Books You Might Have Missed
The Widow Queen by Elzbieta CherezińskaWhat it's about: the remarkable life of Swietoslawa of Poland, a duke's daughter who, through twists of fate, became the first Queen of Bohemia and took part in the epic 12th-century struggle over the rights of her sons to rule.
Want a taste? "Either you play the game or they will play you, there's no other way."
About the author: Elzbieta Cherezińska is a bestselling and award-winning author of historical fiction in her native Poland. The Widow Queen is the first of her books translated into English.
The Savage Instinct by M.M. DeLucaStarring: Clara Blackstone, a woman recently released from a mental asylum, whose life begins to intertwine in unexpected ways with the murder trial of Mary Ann Cotton, England's first documented serial killer.
Read it for: the suspenseful and atmospheric depiction of Clara's stifling life as a Victorian wife and the ever-present fear of being returned to the asylum.
For fans of: Alias Grace by Margaret Atwood; Hannah Kent's Burial Rites.
Mrs. Wiggins by Mary MonroeWhat it's about: Maggie Wiggins (née Franklin) is on the road to respectability thanks to her marriage to Hubert, the son of a beloved minister in a small town in Jim Crow-era Alabama. Weighed down by a past that could ruin her future, Maggie soon learns she's not the only one in town with dangerous secrets to keep.
Series alert: Although Mrs. Wiggins is a standalone story, it takes place in the same world as Mary Monroe's Mama Ruby novels.
Is it for you? Maggie is a survivor of sexual abuse, and Monroe is unflinching in her depiction of Maggie's lived reality.
The Girls in the Stilt House by Kelly MustianWhat it is: the atmospheric and intricately plotted story of two young women who form an unlikely friendship across the color line in rural 1920s Mississippi.

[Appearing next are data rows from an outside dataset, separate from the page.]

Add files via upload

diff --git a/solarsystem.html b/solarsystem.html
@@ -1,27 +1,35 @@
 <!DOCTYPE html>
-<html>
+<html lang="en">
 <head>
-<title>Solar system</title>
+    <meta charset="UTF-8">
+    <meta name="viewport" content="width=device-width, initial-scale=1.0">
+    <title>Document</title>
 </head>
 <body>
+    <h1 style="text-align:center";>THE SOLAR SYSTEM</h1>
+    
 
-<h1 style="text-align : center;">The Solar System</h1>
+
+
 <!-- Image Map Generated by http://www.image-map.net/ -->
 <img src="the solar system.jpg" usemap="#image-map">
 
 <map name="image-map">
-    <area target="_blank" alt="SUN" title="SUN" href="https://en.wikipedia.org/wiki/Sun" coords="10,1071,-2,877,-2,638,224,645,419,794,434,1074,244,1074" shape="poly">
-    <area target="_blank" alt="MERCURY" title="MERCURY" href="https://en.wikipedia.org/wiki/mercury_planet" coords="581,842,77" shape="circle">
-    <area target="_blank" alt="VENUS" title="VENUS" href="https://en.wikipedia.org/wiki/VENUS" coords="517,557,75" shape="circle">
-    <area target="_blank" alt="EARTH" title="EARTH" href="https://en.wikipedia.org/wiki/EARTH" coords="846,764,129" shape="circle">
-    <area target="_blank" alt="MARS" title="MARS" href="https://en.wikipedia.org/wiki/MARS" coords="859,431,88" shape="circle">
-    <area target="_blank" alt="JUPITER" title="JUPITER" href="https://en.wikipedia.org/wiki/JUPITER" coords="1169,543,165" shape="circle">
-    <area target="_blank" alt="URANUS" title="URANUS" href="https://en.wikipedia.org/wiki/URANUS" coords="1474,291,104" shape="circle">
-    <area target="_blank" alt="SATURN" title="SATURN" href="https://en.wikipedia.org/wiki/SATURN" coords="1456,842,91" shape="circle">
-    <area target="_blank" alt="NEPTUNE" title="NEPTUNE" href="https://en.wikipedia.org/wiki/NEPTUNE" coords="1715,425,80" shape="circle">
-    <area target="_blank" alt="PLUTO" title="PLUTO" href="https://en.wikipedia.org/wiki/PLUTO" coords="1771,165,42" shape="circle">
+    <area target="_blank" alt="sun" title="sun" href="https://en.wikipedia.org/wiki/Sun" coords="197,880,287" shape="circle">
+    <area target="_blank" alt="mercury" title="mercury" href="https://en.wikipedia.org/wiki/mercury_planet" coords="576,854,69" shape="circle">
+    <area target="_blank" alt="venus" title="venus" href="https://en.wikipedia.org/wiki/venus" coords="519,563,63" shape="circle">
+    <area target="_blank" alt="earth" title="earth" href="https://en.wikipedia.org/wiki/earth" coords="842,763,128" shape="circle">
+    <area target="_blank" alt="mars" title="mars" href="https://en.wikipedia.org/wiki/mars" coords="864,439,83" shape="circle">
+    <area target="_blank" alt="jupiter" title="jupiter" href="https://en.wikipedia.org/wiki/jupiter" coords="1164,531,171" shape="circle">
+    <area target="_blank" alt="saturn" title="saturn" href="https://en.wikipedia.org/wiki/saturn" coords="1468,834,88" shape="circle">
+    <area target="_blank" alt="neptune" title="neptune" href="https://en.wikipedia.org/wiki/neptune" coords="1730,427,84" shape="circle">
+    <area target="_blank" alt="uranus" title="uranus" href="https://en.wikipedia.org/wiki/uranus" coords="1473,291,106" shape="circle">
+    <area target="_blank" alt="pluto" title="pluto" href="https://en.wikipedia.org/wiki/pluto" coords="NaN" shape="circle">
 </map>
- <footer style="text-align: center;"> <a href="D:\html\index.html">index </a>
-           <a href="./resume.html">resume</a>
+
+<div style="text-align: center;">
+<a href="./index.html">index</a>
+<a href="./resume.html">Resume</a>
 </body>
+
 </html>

Starring: white 16-year-old Ada, a pregnant runaway who is forced by circumstances to return to her childhood home (the titular stilt house); Black 17-year-old Matilda, a sharecropper's daughter and aspiring social reformer whose impulsive decision bonds the two girls for life.

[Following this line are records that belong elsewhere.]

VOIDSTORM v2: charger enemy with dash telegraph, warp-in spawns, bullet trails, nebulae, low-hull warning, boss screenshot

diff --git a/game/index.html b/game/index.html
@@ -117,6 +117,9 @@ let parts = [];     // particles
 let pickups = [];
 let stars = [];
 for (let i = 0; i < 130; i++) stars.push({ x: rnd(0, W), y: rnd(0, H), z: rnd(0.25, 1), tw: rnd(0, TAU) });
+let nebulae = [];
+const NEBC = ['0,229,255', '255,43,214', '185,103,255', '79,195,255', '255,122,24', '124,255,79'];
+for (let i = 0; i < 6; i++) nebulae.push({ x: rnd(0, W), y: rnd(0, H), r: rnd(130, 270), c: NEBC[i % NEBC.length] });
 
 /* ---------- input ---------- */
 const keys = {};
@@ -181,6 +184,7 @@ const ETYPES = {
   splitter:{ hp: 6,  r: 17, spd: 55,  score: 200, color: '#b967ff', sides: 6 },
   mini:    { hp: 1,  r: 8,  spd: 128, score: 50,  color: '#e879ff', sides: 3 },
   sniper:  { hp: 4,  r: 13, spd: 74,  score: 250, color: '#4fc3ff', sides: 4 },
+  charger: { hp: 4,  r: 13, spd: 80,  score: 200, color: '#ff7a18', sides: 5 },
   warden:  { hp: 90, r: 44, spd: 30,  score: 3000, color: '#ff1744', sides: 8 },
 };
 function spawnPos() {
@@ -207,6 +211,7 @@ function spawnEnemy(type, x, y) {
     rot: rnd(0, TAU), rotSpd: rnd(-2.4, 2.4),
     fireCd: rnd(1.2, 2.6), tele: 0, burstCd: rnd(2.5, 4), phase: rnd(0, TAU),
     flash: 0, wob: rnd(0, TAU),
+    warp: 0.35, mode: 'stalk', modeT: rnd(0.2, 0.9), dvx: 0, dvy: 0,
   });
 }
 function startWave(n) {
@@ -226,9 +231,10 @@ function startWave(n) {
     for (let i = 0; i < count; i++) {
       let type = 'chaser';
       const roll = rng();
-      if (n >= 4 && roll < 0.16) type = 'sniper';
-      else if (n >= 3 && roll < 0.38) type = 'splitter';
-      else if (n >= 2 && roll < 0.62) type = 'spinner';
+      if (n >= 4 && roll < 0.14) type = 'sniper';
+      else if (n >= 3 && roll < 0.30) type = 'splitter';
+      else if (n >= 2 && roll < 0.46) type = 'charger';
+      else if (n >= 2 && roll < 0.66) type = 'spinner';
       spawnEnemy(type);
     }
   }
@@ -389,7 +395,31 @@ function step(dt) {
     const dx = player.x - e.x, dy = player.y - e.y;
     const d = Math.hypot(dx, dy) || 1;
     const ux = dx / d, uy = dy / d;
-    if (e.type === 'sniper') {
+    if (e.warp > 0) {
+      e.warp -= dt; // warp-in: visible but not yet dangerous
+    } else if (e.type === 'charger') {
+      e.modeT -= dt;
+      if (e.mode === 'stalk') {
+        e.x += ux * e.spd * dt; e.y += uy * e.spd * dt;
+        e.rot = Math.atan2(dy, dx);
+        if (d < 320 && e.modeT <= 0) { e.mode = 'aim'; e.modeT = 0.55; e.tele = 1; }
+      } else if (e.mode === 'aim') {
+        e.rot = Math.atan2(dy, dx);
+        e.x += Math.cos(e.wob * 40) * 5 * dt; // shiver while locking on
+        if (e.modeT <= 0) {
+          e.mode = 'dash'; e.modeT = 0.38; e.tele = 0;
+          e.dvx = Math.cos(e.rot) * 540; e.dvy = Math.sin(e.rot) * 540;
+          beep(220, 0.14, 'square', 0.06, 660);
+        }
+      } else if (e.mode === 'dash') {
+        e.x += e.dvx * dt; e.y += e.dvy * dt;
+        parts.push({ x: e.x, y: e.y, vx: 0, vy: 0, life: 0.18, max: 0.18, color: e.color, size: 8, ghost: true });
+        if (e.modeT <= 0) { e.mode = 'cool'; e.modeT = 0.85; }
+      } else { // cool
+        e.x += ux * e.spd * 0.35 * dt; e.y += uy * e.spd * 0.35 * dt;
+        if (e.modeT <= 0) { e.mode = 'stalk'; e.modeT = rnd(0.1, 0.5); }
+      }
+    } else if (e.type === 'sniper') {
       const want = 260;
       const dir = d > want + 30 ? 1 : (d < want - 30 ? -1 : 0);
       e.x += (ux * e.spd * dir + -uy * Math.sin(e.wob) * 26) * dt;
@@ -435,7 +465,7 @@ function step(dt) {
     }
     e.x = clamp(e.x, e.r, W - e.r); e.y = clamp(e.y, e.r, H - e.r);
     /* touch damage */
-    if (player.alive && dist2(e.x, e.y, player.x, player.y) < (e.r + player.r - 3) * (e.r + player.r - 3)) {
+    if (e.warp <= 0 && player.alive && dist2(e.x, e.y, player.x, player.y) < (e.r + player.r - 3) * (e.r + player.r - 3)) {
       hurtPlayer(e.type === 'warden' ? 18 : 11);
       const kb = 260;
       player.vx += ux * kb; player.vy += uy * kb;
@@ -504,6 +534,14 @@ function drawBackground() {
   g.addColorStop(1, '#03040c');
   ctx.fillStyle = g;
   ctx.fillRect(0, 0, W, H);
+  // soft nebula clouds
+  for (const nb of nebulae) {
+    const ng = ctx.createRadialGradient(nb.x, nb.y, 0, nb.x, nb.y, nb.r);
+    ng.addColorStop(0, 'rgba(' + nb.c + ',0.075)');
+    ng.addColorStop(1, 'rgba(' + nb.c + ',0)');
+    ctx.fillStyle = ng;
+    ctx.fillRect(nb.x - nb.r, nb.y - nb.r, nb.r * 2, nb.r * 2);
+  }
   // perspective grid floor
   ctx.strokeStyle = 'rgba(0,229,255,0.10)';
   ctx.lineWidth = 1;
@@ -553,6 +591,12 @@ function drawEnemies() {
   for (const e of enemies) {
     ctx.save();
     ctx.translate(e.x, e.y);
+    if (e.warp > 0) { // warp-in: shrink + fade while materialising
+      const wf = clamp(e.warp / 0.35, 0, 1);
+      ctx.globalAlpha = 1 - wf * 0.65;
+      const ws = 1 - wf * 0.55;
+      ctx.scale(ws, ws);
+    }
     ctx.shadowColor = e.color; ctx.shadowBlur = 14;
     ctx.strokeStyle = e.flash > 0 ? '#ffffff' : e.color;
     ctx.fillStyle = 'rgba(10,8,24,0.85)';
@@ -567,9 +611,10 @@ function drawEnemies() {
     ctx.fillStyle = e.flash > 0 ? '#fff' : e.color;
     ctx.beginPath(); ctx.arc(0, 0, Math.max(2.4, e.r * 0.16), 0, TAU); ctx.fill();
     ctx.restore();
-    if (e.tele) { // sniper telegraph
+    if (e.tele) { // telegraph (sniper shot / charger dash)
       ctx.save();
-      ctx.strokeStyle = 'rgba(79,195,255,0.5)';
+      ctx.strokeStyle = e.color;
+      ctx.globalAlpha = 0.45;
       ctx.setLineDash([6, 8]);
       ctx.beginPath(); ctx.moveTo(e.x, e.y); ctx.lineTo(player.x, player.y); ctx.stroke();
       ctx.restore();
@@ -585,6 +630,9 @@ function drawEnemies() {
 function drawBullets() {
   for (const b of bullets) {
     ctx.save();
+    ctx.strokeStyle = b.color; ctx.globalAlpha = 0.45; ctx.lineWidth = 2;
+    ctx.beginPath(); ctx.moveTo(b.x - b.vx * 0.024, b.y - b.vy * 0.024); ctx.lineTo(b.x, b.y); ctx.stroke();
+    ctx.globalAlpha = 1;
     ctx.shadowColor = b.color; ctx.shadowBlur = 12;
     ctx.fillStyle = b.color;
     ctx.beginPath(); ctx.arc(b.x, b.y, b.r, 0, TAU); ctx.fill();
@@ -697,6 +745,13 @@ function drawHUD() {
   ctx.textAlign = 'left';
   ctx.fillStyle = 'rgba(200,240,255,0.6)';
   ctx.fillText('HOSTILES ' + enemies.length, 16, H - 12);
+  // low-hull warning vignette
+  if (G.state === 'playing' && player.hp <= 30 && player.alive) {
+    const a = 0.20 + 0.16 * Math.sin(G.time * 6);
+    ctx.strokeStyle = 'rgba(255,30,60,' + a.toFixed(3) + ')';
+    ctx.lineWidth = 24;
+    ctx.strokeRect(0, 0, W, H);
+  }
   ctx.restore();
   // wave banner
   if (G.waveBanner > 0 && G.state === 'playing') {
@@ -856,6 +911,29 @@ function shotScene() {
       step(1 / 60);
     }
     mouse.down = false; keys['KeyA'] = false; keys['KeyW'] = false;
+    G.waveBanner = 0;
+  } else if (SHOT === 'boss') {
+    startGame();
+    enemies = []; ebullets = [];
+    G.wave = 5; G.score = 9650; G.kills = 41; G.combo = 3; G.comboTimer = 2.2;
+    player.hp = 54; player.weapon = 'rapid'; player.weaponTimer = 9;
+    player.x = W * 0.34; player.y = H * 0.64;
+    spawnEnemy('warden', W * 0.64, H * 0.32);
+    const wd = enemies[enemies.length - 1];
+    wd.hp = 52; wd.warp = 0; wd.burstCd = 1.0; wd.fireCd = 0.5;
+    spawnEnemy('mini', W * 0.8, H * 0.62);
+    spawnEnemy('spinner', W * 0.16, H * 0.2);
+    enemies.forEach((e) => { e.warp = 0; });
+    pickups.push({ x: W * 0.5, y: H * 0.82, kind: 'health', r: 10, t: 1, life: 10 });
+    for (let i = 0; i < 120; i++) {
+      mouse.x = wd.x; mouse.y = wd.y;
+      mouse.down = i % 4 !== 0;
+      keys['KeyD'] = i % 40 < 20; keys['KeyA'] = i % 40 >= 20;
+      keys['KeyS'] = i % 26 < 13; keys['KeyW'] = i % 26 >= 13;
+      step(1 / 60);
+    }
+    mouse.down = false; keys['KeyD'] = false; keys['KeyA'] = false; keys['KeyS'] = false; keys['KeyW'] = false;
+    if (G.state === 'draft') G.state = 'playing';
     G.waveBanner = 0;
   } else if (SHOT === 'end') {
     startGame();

Reviewers say: Stilt House is a "nearly flawless tale of loss, perseverance, and redemption (Publishers Weekly).
Contact your librarian for more great books!